As you’re learning to write, it’s important to observe yourself and consider what kind of writer you are. Different writers have different strengths and gravitate toward different types of stories. When I was in film school, it was pretty easy to pick up what kinds of writers the other students were. Roughly, we broke down into two camps. Some of us were much more focused on commercial story-telling, while others were attracted to films that were more artistic.
I can almost hear you saying, what difference does it make? Shouldn’t I just tell the story I want to tell and let other people decided what it is? You can do that. However, filmmaking is a collaborative process and you, as the screenwriter, are at the very beginning and there’s no guarantee you’ll be there at the end. If you want to make it to the end you’re going to need to understand as much as you can about what you’re doing.
Now, there are many other ways to describe what kind of writer someone is but for the purposes of this article we’re going to focus on commercial and artistic screenplays.
If you’re someone who loves big summer movies then you might also be a commercial writer. If this is your inclination you should definitely study big budget films and try to figure out what makes them work and look at the types of stories that are being told. And, of course, you should try writing one and see what you get. There are some pitfalls to avoid though…
Commercial films can often be a bit bland, as though they’ve had all their sharp corners shaved off, they can be predictable, and often un-challenging. I can assure you that in most cases the script did not start out that way. As I said earlier, it’s a collaborative process and usually, it’s the producers, the directors, the studios and the actors who manage to kick the life out of a story. So, you shouldn’t do it for them.
When you write a commercial film on spec, you want to use everything you’ve learned about commercial film structure and try to bring as much freshness to the project as possible. Notice I didn’t use the word original. Film history is too long, so it’s not really possible to be original. You can be fresh, though. You can put things together in a way that hasn’t been done for a long while.
Of course, very few commercial spec scripts get made. Most commercial films are built on a well-known underlying project so there’s a built-in audience: Comic books, bestsellers, remakes. Most of the opportunities in commercial film writing are adaptations.

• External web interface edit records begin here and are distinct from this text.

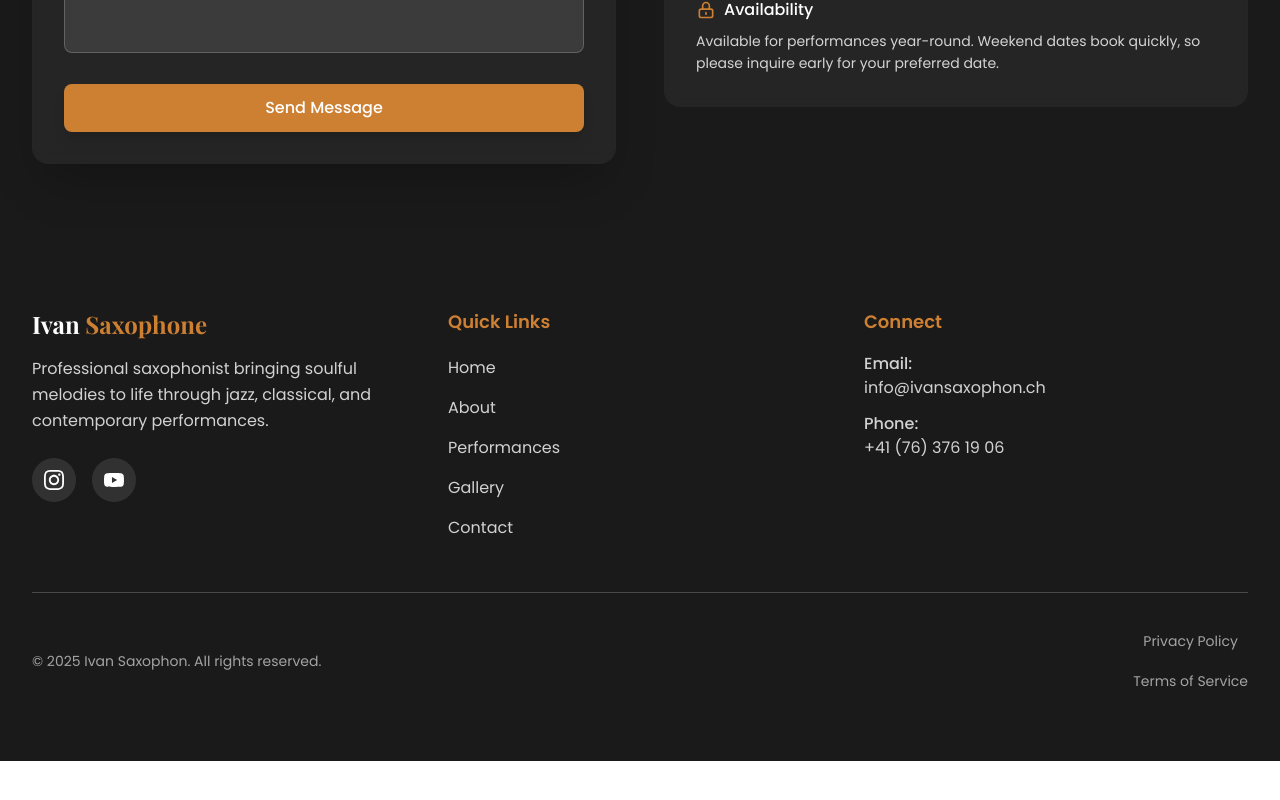
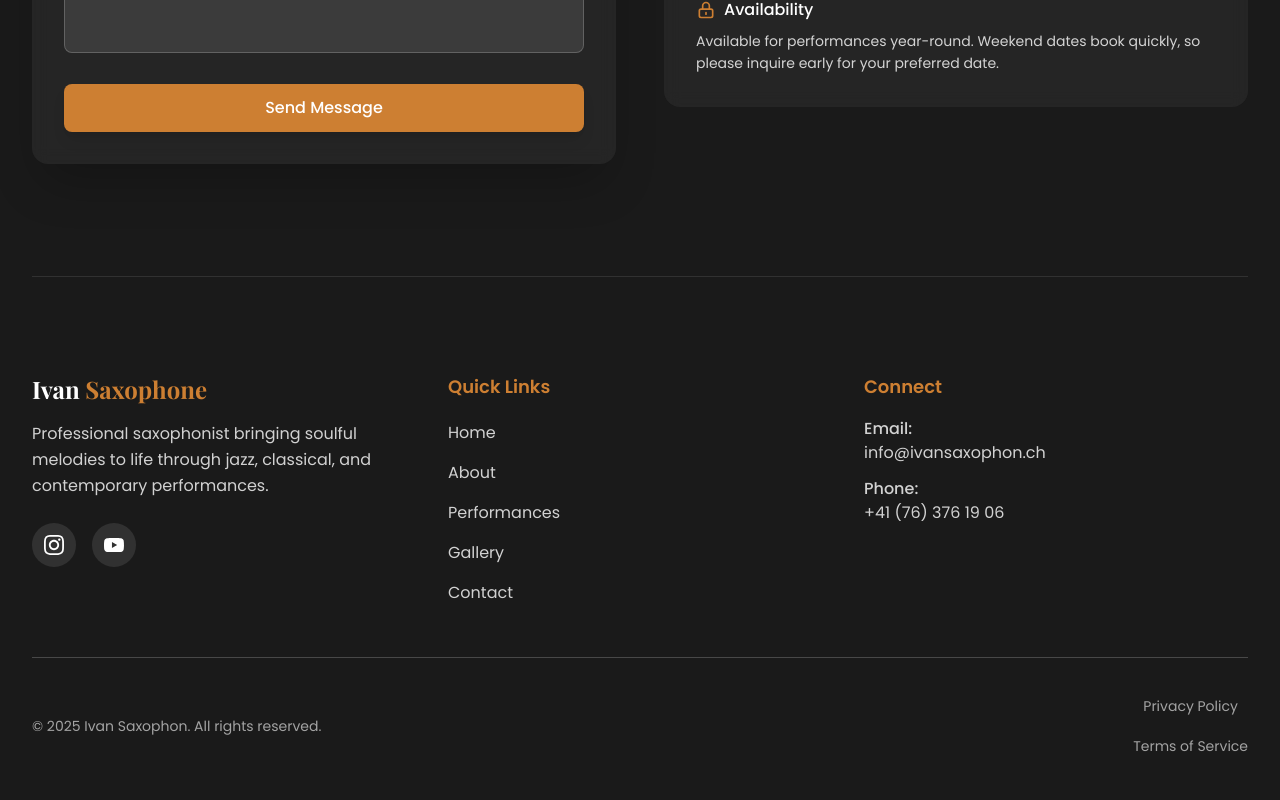
Before and after one commit to martinst06/ivansaxophon, a Next.js app: page / in a window 1280 px wide. Shown: the part 5123-5923 px from the top of the page. Before the commit the page ends 5884 px from the top, so only its background shows below. Built offline with nearby package versions, Linux system fonts and the light colour scheme.

Commit message:
separation line footer and contact

```diff
--- a/src/app/page.tsx
+++ b/src/app/page.tsx
@@ -15,6 +15,14 @@ export default function Home() {
       <Performances />
       <Gallery />
       <Contact />
+
+      {/* Page Break */}
+      <div className="bg-charcoal py-6 sm:py-8">
+        <div className="max-w-7xl mx-auto px-4 sm:px-6 lg:px-8">
+          <div className="w-full border-t border-white/10"></div>
+        </div>
+      </div>
+
       <Footer />
     </main>
   );
```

And, if you read the trades, you’ll notice that adaptations often go to writers (and directors) who are the opposite of commercial. Someone makes a splash in the indie world one year and the next they’re directing a big superhero franchise. Studios are still hoping for a commercial film, they’re just hoping to expand their audience by choosing someone to add a tiny bit of the artistic.
If your favorite time of year for filmgoing begins in the fall and ends during the holidays then you may be an artistic writer. If you feel like this is your inclination you should do exactly what I recommend for commercial writers and study the artistic films you like and analyze how they work and look closely at what types of films are being made. And then, write a couple.
One of the first things to recognize about artistic films is that they are meant to make money. They’re just meant to do it on a smaller scale. The idea is not to write a film that no one will come to see, the idea is to write a film that can make money with a much smaller audience. So what does that mean?
It can mean that you keep production costs down by limiting the number of sets and amount of CGI necessary. More importantly, though, you keep production costs down by writing characters actors want to play. Those big, famous actors who play all the superheroes want to do artistic things and they will accept much less money if the part is well written and appealing to them. So, it’s your job to attract them.
Another thing to keep in mind about artistic films is that they are more likely to get made from a spec script. The audience demands are lower so they don’t need the built-in name recognition. You may have already picked this up, but one of the routes to commercial film writing is through artistic writing.
FINDING YOUR SWEET SPOT
It’s very likely that you’ve been reading this thinking, I’m kind of a commercial writer and sort of an artistic writer. That’s not a surprise. Very few of us fit neatly into categories.
One of the things writers should always do is follow their gut… but very often our guts lead us to places that are not profitable. What I tell screenwriters when I’m giving them notes is, you need to look for the intersection between what’s in your gut and what’s saleable.
As you’re studying screenwriting, as you’re learning to write, try to understand the kind of writer you are and keep that firmly in mind. That’s your product. That’s what you’re selling.